## Records from a collection
•••
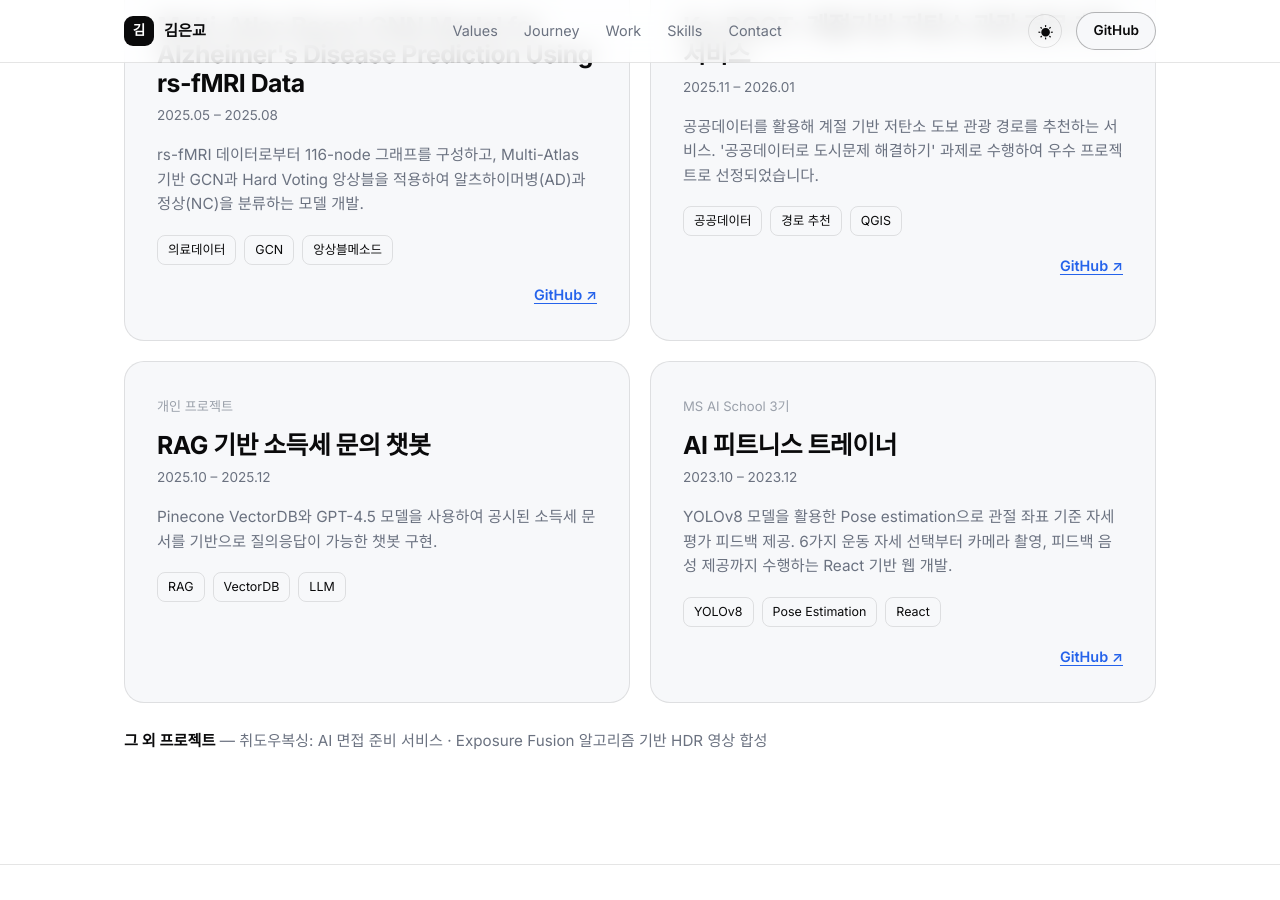
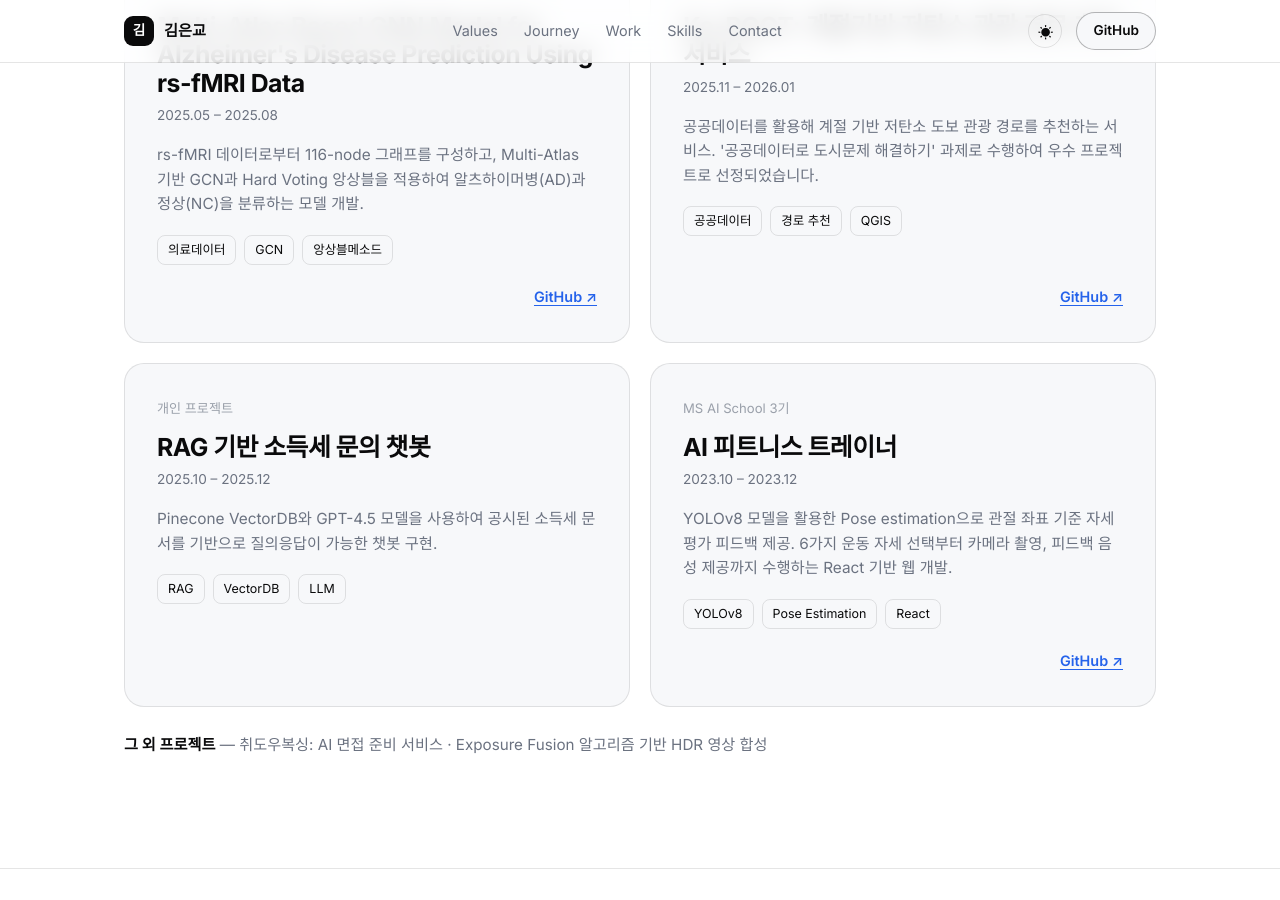
Before and after one commit to 9kyos9/2026portfolio, a Jekyll site: the page built from index.html, in a window 1280 px wide and 900 px high, scrolled down 2731 px. Built offline with Jekyll 4.4.1, drawn with Linux system fonts in a browser that asks for light colours.

Commit message:
Pin project link to card bottom-right corner
Make work cards flex columns and push the GitHub link to the bottom with
margin-top:auto, so it sits in the card's bottom-right corner regardless
of text length (cards in a row share height via the grid).

Co-Authored-By: Claude Opus 4.8 <noreply@anthropic.com>

```diff
--- a/assets/css/style.css
+++ b/assets/css/style.css
@@ -140,6 +140,7 @@ main { display: block; }
 /* ===== Work (projects) ===== */
 .cards-2 { display: grid; grid-template-columns: 1fr 1fr; gap: 20px; }
 .work-card {
+  display: flex; flex-direction: column;
   border: 1px solid var(--border); background: var(--card);
   border-radius: 20px; padding: 34px 32px; transition: background 0.15s ease, transform 0.15s ease;
 }
@@ -153,7 +154,7 @@ main { display: block; }
   font-size: 0.78rem; color: var(--fg); border: 1px solid var(--border);
   border-radius: 8px; padding: 4px 10px; background: transparent;
 }
-.work-links { display: flex; justify-content: flex-end; gap: 18px; margin-top: 18px; }
+.work-links { display: flex; justify-content: flex-end; gap: 18px; margin-top: auto; padding-top: 20px; }
 .work-link { color: var(--accent); font-size: 0.9rem; font-weight: 600; text-decoration: underline; text-underline-offset: 3px; }
 .work-link:hover { text-decoration-thickness: 2px; }
 .work-more { margin-top: 26px; color: var(--muted); font-size: 0.95rem; }
```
•••
Determine how many lines in the entries above hold the string "block", then report that number and nothing further.

2